*** SUPPLIED INFORMATION Section Begins ***
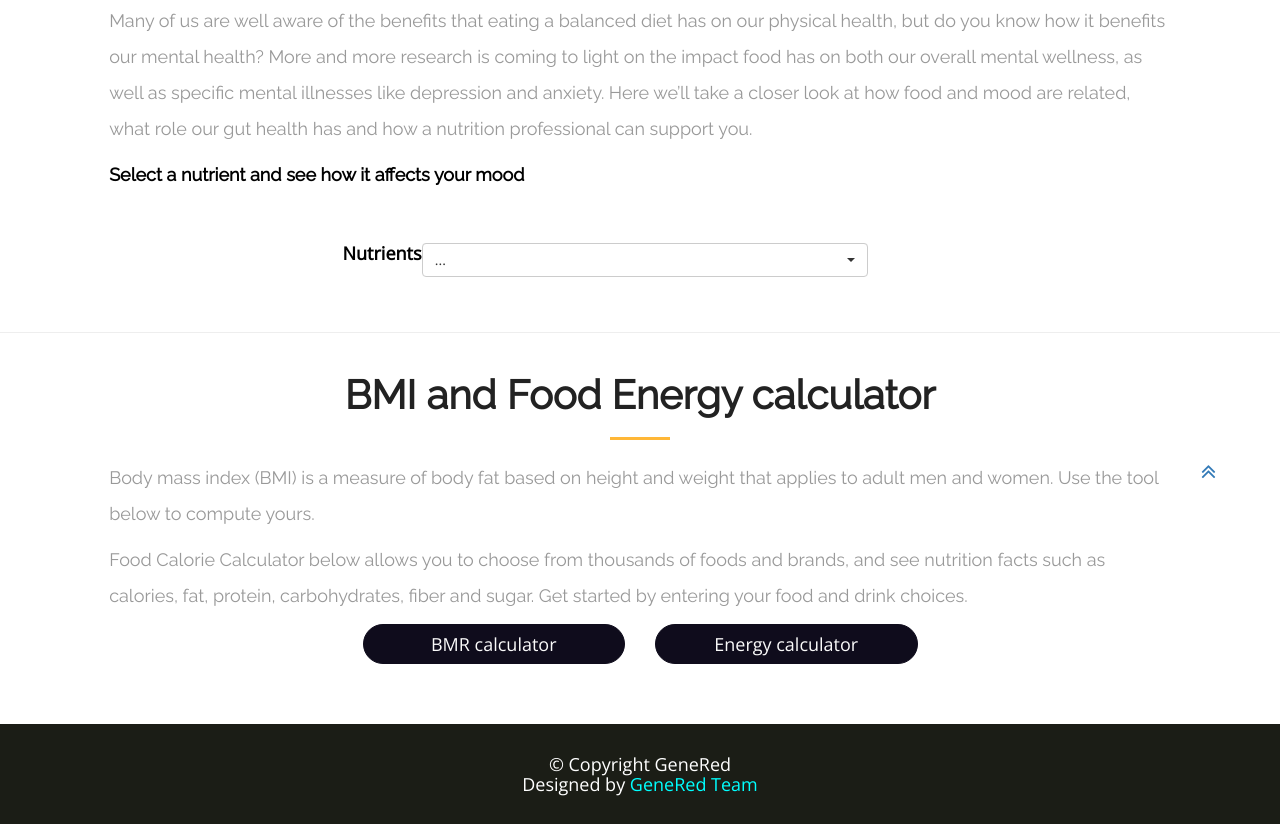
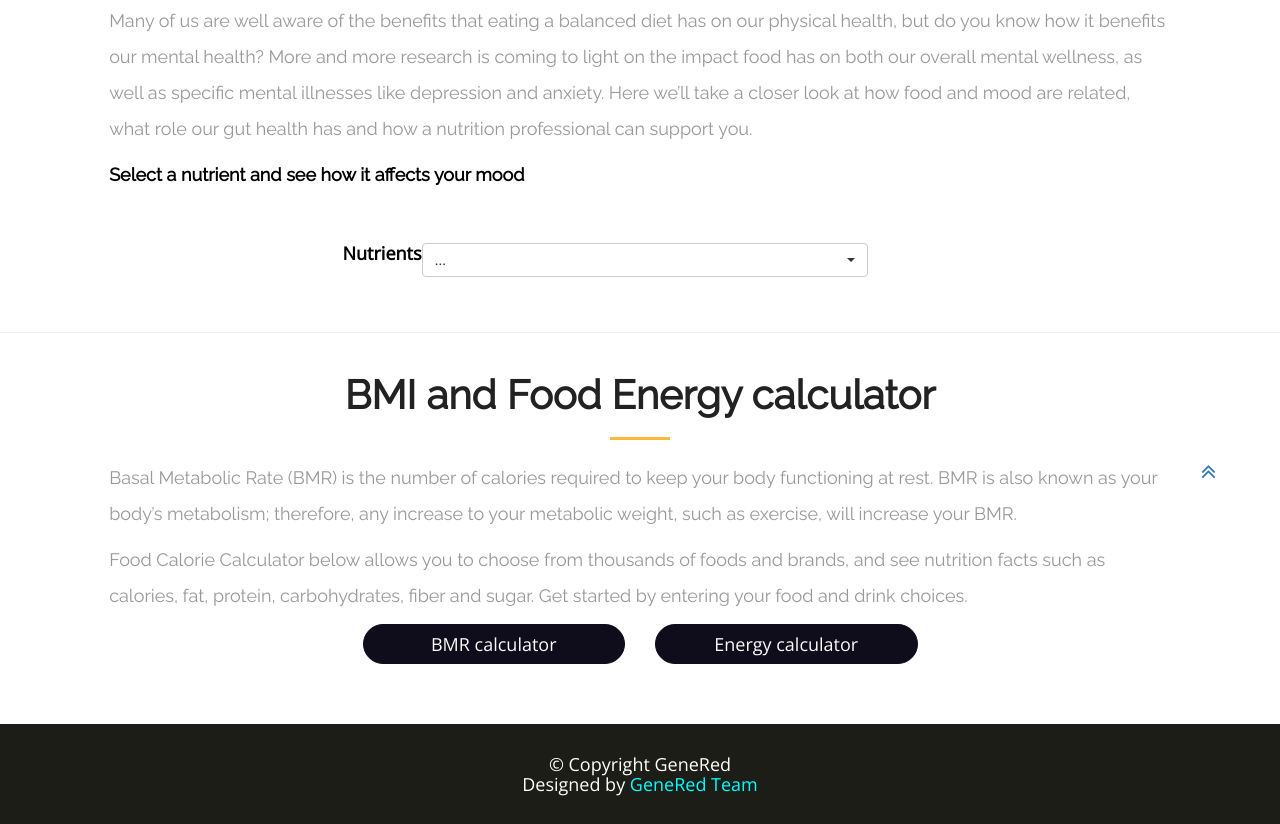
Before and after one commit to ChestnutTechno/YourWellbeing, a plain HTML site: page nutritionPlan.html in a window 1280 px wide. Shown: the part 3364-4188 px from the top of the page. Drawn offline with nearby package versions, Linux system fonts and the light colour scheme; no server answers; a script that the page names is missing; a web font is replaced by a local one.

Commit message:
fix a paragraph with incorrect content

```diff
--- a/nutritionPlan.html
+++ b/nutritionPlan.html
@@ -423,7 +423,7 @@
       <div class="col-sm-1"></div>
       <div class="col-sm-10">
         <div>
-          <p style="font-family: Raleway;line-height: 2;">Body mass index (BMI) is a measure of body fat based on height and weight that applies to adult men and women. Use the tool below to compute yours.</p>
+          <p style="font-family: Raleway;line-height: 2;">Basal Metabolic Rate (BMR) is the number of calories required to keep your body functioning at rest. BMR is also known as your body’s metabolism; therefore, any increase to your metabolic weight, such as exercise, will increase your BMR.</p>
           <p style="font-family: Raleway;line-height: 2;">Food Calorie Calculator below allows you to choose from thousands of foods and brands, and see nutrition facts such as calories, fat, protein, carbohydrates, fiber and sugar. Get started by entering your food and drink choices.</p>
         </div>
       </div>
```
*** SUPPLIED INFORMATION Section Ends ***
*** SUPPLIED INFORMATION Section Begins ***
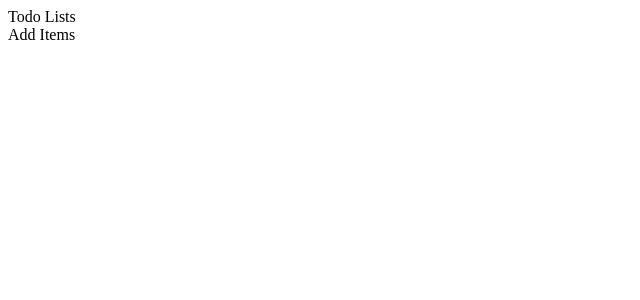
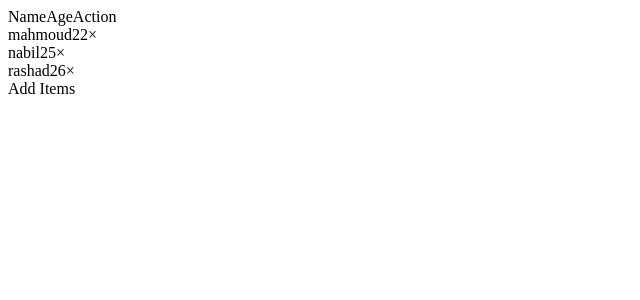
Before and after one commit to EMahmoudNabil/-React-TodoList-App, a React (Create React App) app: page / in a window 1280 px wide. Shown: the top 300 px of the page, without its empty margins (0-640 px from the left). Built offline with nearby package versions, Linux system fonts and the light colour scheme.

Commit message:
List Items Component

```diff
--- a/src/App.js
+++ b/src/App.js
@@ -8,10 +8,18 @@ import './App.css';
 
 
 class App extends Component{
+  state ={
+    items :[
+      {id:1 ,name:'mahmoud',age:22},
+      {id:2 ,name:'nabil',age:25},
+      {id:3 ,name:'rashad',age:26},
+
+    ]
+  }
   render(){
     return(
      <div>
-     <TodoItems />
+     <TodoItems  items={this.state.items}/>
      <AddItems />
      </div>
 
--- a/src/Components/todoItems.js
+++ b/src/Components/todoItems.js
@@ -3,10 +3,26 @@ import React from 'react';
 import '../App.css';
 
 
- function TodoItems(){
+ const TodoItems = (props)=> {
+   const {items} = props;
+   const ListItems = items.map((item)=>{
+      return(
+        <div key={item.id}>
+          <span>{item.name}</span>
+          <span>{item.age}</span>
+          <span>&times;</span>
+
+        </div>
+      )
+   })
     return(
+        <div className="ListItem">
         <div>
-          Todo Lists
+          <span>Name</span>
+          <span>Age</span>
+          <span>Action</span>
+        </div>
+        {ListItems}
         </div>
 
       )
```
*** SUPPLIED INFORMATION Section Ends ***
**PROBLEM DESCRIPTION:** Check each line of the data above for the word "const" and say how many lines contain it, giving nothing besides the number.

**WRITTEN RESPONSE:** 3